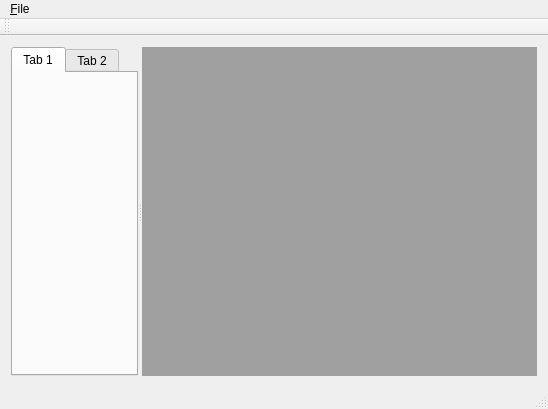
Above: mainwindow.ui from guolisen/Aardvark before the change. Below: the same form after it.
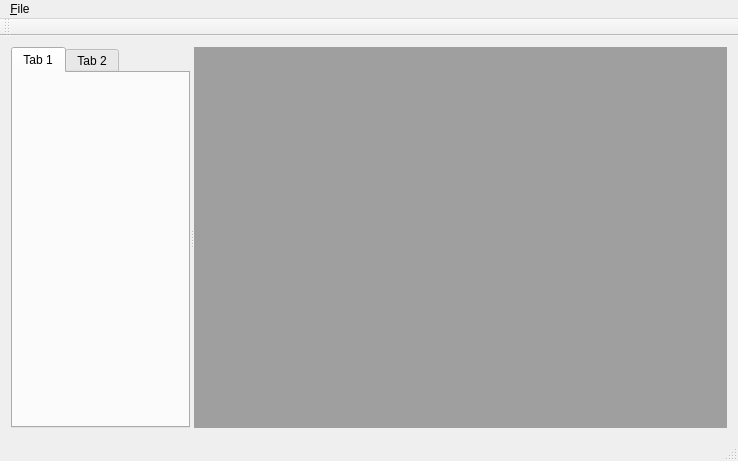
That is the form after the change.

Diff of the .ui file:
```diff
--- a/mainwindow.ui
+++ b/mainwindow.ui
@@ -6,17 +6,32 @@
    <rect>
     <x>0</x>
     <y>0</y>
-    <width>548</width>
-    <height>409</height>
+    <width>738</width>
+    <height>461</height>
    </rect>
   </property>
   <property name="windowTitle">
    <string>MainWindow</string>
   </property>
+  <property name="tabShape">
+   <enum>QTabWidget::Triangular</enum>
+  </property>
   <widget class="QWidget" name="centralWidget">
-   <layout class="QHBoxLayout" name="horizontalLayout">
-    <item>
+   <property name="sizePolicy">
+    <sizepolicy hsizetype="Maximum" vsizetype="Maximum">
+     <horstretch>0</horstretch>
+     <verstretch>0</verstretch>
+    </sizepolicy>
+   </property>
+   <layout class="QGridLayout" name="gridLayout">
+    <item row="0" column="0">
      <widget class="QSplitter" name="splitter">
+      <property name="sizePolicy">
+       <sizepolicy hsizetype="Preferred" vsizetype="Preferred">
+        <horstretch>0</horstretch>
+        <verstretch>0</verstretch>
+       </sizepolicy>
+      </property>
       <property name="orientation">
        <enum>Qt::Horizontal</enum>
       </property>
@@ -24,9 +39,15 @@
        <bool>false</bool>
       </property>
       <widget class="QTabWidget" name="tabWidget">
+       <property name="sizePolicy">
+        <sizepolicy hsizetype="Maximum" vsizetype="Expanding">
+         <horstretch>1</horstretch>
+         <verstretch>1</verstretch>
+        </sizepolicy>
+       </property>
        <property name="maximumSize">
         <size>
-         <width>500</width>
+         <width>400</width>
          <height>16777215</height>
         </size>
        </property>
@@ -44,7 +65,17 @@
         </attribute>
        </widget>
       </widget>
-      <widget class="QMdiArea" name="mdiArea"/>
+      <widget class="QMdiArea" name="mdiArea">
+       <property name="viewMode">
+        <enum>QMdiArea::TabbedView</enum>
+       </property>
+       <property name="tabsMovable">
+        <bool>true</bool>
+       </property>
+       <property name="tabShape">
+        <enum>QTabWidget::Triangular</enum>
+       </property>
+      </widget>
      </widget>
     </item>
    </layout>
@@ -54,7 +85,7 @@
     <rect>
      <x>0</x>
      <y>0</y>
-     <width>548</width>
+     <width>738</width>
      <height>17</height>
     </rect>
    </property>
```
Left out of the diff: 3 changed lines with no effect on the pictures.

> [WHAT TO WORK ON]:
The expected output is the whole listing, word for word, minus its pictures.

> [FINISHED TASK]:
Above: mainwindow.ui from guolisen/Aardvark before the change. Below: the same form after it.
That is the form after the change.

Diff of the .ui file:
```diff
--- a/mainwindow.ui
+++ b/mainwindow.ui
@@ -6,17 +6,32 @@
    <rect>
     <x>0</x>
     <y>0</y>
-    <width>548</width>
-    <height>409</height>
+    <width>738</width>
+    <height>461</height>
    </rect>
   </property>
   <property name="windowTitle">
    <string>MainWindow</string>
   </property>
+  <property name="tabShape">
+   <enum>QTabWidget::Triangular</enum>
+  </property>
   <widget class="QWidget" name="centralWidget">
-   <layout class="QHBoxLayout" name="horizontalLayout">
-    <item>
+   <property name="sizePolicy">
+    <sizepolicy hsizetype="Maximum" vsizetype="Maximum">
+     <horstretch>0</horstretch>
+     <verstretch>0</verstretch>
+    </sizepolicy>
+   </property>
+   <layout class="QGridLayout" name="gridLayout">
+    <item row="0" column="0">
      <widget class="QSplitter" name="splitter">
+      <property name="sizePolicy">
+       <sizepolicy hsizetype="Preferred" vsizetype="Preferred">
+        <horstretch>0</horstretch>
+        <verstretch>0</verstretch>
+       </sizepolicy>
+      </property>
       <property name="orientation">
        <enum>Qt::Horizontal</enum>
       </property>
@@ -24,9 +39,15 @@
        <bool>false</bool>
       </property>
       <widget class="QTabWidget" name="tabWidget">
+       <property name="sizePolicy">
+        <sizepolicy hsizetype="Maximum" vsizetype="Expanding">
+         <horstretch>1</horstretch>
+         <verstretch>1</verstretch>
+        </sizepolicy>
+       </property>
        <property name="maximumSize">
         <size>
-         <width>500</width>
+         <width>400</width>
          <height>16777215</height>
         </size>
        </property>
@@ -44,7 +65,17 @@
         </attribute>
        </widget>
       </widget>
-      <widget class="QMdiArea" name="mdiArea"/>
+      <widget class="QMdiArea" name="mdiArea">
+       <property name="viewMode">
+        <enum>QMdiArea::TabbedView</enum>
+       </property>
+       <property name="tabsMovable">
+        <bool>true</bool>
+       </property>
+       <property name="tabShape">
+        <enum>QTabWidget::Triangular</enum>
+       </property>
+      </widget>
      </widget>
     </item>
    </layout>
@@ -54,7 +85,7 @@
     <rect>
      <x>0</x>
      <y>0</y>
-     <width>548</width>
+     <width>738</width>
      <height>17</height>
     </rect>
    </property>
```
Left out of the diff: 3 changed lines with no effect on the pictures.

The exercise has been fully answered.